Mommy: Jesus is also here with us, and he’s in heaven with daddy’s daddy.

Kasen: And at Gigi and Papa’s house?

Mommy: Yes.


Message from Steve: I’m so grateful to have a bride like Miranda. She’s such a great mom! Although I wish I had been there for the moment that she shared with Kasen, I think she responded perfectly. She didn’t fumble all over herself trying to come up with an answer. She was able to tell him the truth in a way that he could understand and then got a bonus opportunity to talk a little about Jesus/heaven/etc. When Miranda told me this story, it brought tears to my eyes. I hate that my children will never know my dad, but the fact they know me, means they know much of who my dad was as well. I see him in the mirror more and more as I grow older.

A Secret

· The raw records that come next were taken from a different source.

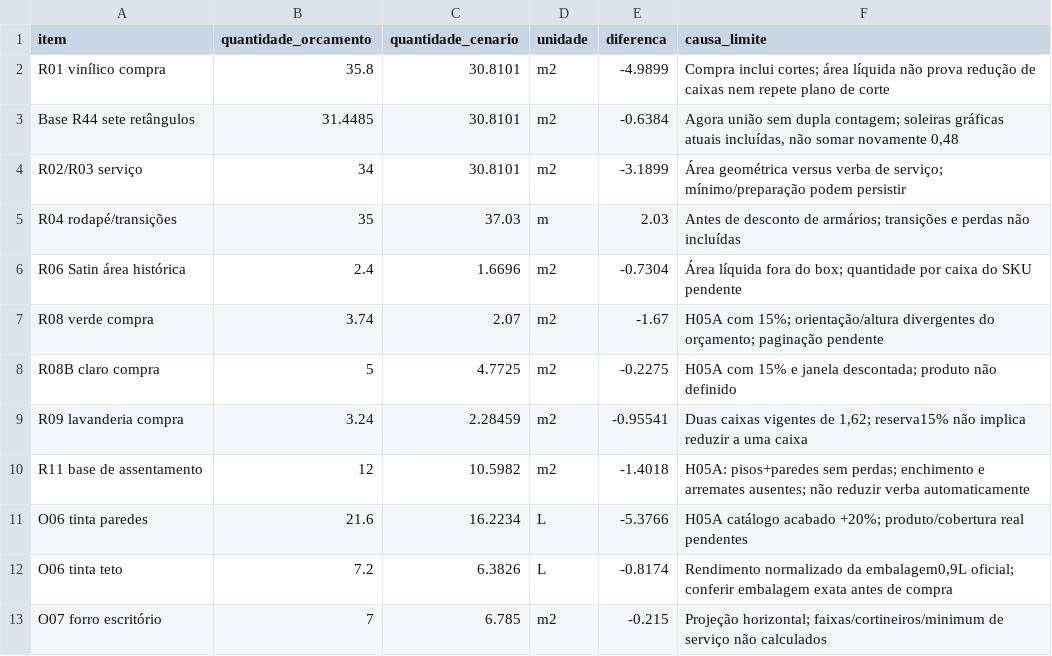
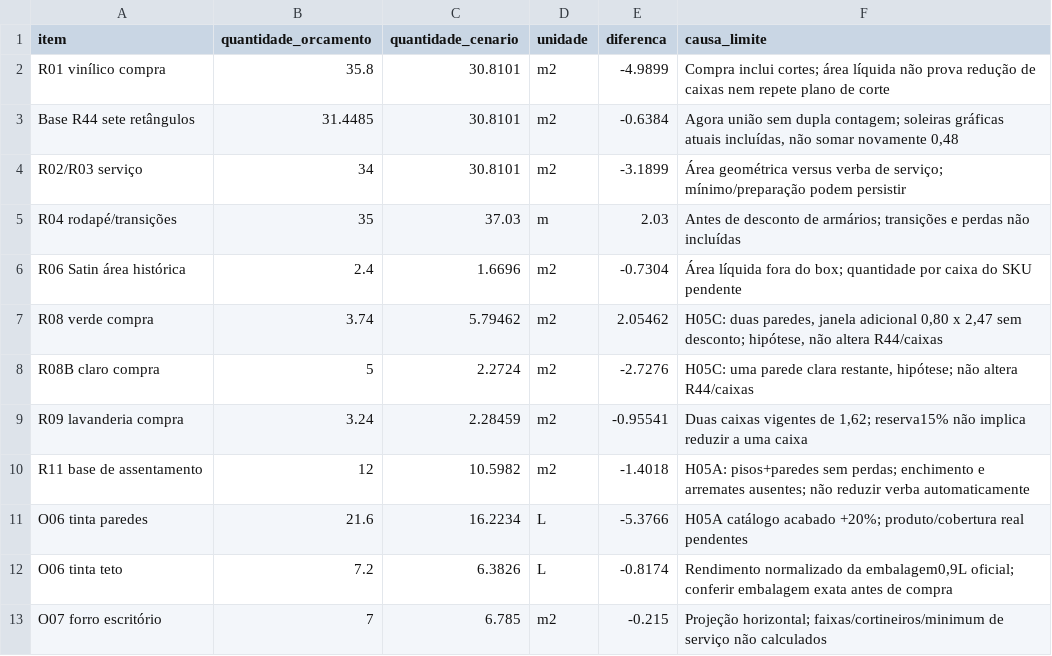
Before and after one commit to queiroz-labs/guedala-park, a CSV file: 03_Ambientes/Acabamentos/Comparacao_orcamento.csv, drawn as a sheet.

```diff
--- a/03_Ambientes/Acabamentos/Comparacao_orcamento.csv
+++ b/03_Ambientes/Acabamentos/Comparacao_orcamento.csv
@@ -6,4 +6,4 @@ R04 rodapé/transições,35,37.03,m,2.03,Antes de desconto de armários; transi
 R06 Satin área histórica,2.4,1.6696,m2,-0.7304,Área líquida fora do box; quantidade por caixa do SKU pendente
-R08 verde compra,3.74,2.07,m2,-1.67,H05A com 15%; orientação/altura divergentes do orçamento; paginação pendente
-R08B claro compra,5,4.7725,m2,-0.2275,H05A com 15% e janela descontada; produto não definido
+R08 verde compra,3.74,5.79462,m2,2.05462,"H05C: duas paredes, janela adicional 0,80 x 2,47 sem desconto; hipótese, não altera R44/caixas"
+R08B claro compra,5,2.2724,m2,-2.7276,"H05C: uma parede clara restante, hipótese; não altera R44/caixas"
 R09 lavanderia compra,3.24,2.28459,m2,-0.95541,"Duas caixas vigentes de 1,62; reserva15% não implica reduzir a uma caixa"
```
Also changed, not shown: 03_Ambientes/Acabamentos/Fontes_locais.csv, 03_Ambientes/Acabamentos/Revestimentos_cenarios.csv, 11 other files.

It was an intimate moment. Miranda cupped her hand and leaned in to the ear of our 2yr old son, Kasen. She spoke gently, “Kasen, I have a secret.” He watched her intently. Drawing it out and emphasizing each word, she said, “I. . . love. . . you!” Kasen pushed in close to her saying, “Mommy, I have a secret.” Miranda anticipated the approaching moment and heightened her sense of awareness. She wanted to remember every detail of this one. With the same slow emphasizing pace, Kasen said, “I. . .want. . .candy!”

Ha! Ha! I think it’s hilarious and just had to share it with everyone.

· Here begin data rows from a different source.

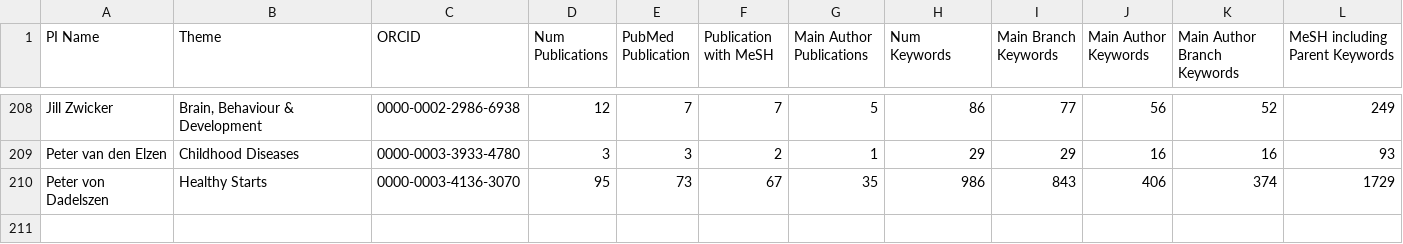
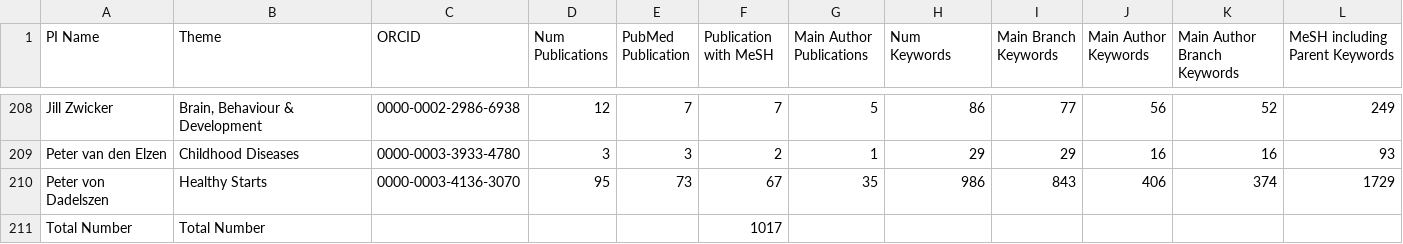
Before and after one commit to mlion0200/simoneliu.github.io, a CSV file: data/pi_matrix.csv, drawn as a sheet; only a part is shown, gaps mark what is left out; the diff names each change by its address in the sheet, - before the commit and + after, or states it on an @@ line.

Commit message:
Update PI similarity matrix

```diff
--- a/data/pi_matrix.csv
+++ b/data/pi_matrix.csv
+row 211: Total Number | Total Number |  |  |  | 1017
```
Also changed, not shown: 1 other file.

Traveling Circus

Last night Miranda and I took the kids to a traveling circus. It wasn’t really something we planned, but we heard about it (and heard it was cheap) and decided we’d check it out. It was great! We got to sit about 10 feet from the center ring. The elephants walked between us and the ring. Kasen and I also rode an elephant. Miranda says I looked really out of place. That’s OK – I’m amazed at the things I find myself doing for my children. Thought I’d put up a few pics. (Not sure how it happened, but we didn’t get even one picture with Miranda and Kesleigh.)
elephant smKasen smelephant 2 smelephant 3 smdogs smHighwire smmotorcycle smJPG

Mother’s Day

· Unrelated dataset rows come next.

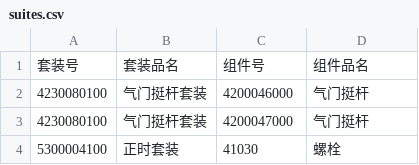
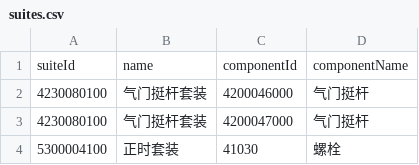
Before and after one commit to luj1985/hypnos, a CSV file: private/suites.csv, drawn as a sheet; only a part is shown; removed rows and columns are numbered as before the commit, all else as after; the diff names each change by its address in the sheet, - before the commit and + after, or states it on an @@ line.

Commit message:
add suite data

```diff
--- a/private/suites.csv
+++ b/private/suites.csv
-row 1: 套装号 | 套装品名 | 组件号 | 组件品名
+row 1: suiteId | name | componentId | componentName
```
Also changed, not shown: 5 other files.
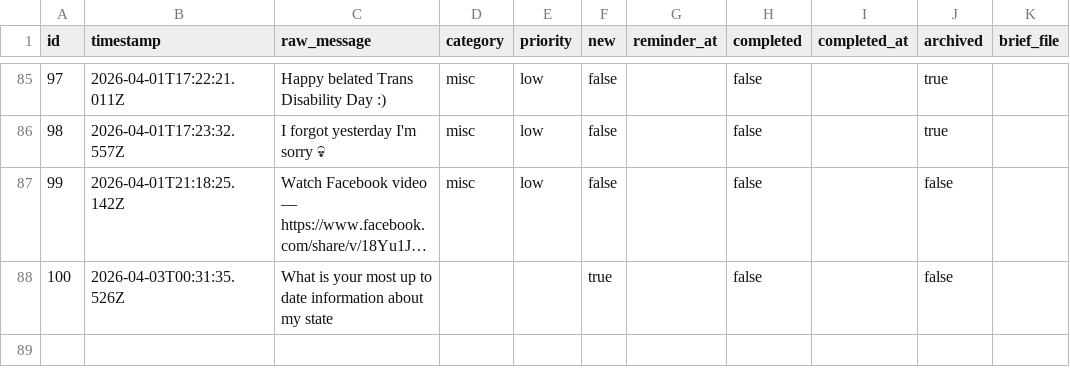
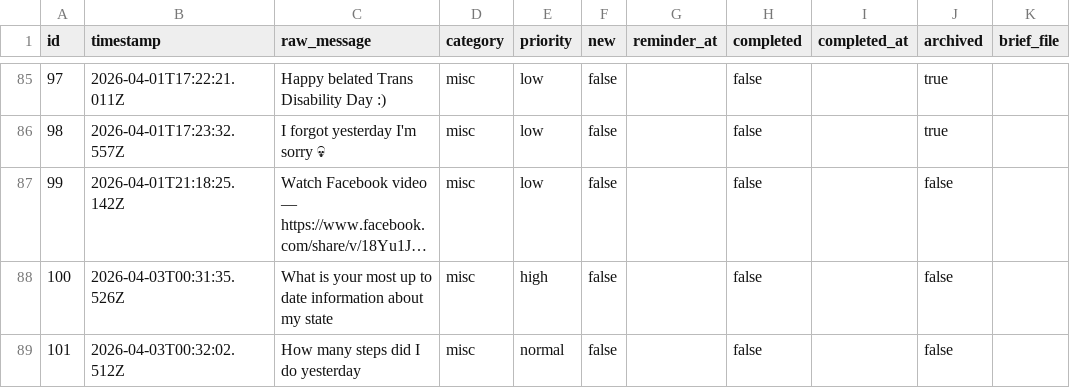
Before and after one commit to ChilliByte/stream-todo, a CSV file: todos.csv, drawn as a sheet; only a part is shown, gaps mark what is left out; long unchanged cells end in …; the diff names each change by its address in the sheet, - before the commit and + after, or states it on an @@ line.

Commit message:
tier1: processed 2 item(s)

```diff
--- a/todos.csv
+++ b/todos.csv
-D88 (category): (empty)
+D88 (category): misc
-E88 (priority): (empty)
+E88 (priority): high
-F88 (new): true
+F88 (new): false
+row 89: 101 | 2026-04-03T00:32:02.512Z | How many steps did I do yesterday | misc | normal | false |  | false |  | false
```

Mothers_dayMiranda is an amazing mom (not to mention how amazing she is at being a wife). Having Kasen, was like uncovering what she was created to do.

I sat next to her the other night on the couch as we listened to Kasen crying in his crib. We were attempting the let him “cry it out” which is a method for teaching children how to sleep through the night. It’s a tough thing to do. You basically just let them cry until they realize that they’ve gotta go to sleep on their own. Anyway, Miranda was in tears. It took everything she had to force herself to stay in the living room with me. As she cried, it was hard to understand her words through the tears, but she mumbled “I’m his mother. I’m supposed to love and care for him.” I tried to comfort her saying that she was loving and caring for him by helping him learn how to go to sleep on his own. I’m not sure my words were very comforting, but I think it’s true. This is probably just the first of many times where our love for him will put us in a position where we’ll have to act against our own desires. Ultimately, Miranda held off and after the second night, Kasen slept through the night completely by himself. He’s now made it three nights that way. It’s a pretty amazing thing. Miranda and I both know it’s a good thing, but I feel pretty confident that when she wakes up in the middle of the night, she wants to check in on him – you know, to make sure he’s still breathing and is okay. How do I know that? ‘Cause that’s exactly what I wanna do, and I know she’s a much better parent than I could ever dream of being.

As a single youth minister, that whole “tough love” thing sounded a much easier than what we experienced together the other night. This is probably only the beginning though. Anyway, all this is to say that we’re both realizing that parenting is tough, but I can see clearly that Miranda is tougher. God has truly blessed us by giving her to Kasen and I. Voddie Bachaum defines love as “an act of the will accompanied by
emotion on behalf of it’s recipient.
” That’s exactly what she did the
other night. She chose to do what was best for him in spite of her
emotions. Kasen will grow up knowing that he is loved beyond measure, and he’ll also be shown a beautiful example in his mother.  She loves with all she has, and will sacrifice her own desires to do what’s best for him. Even when it hurts her, she will choose to love him.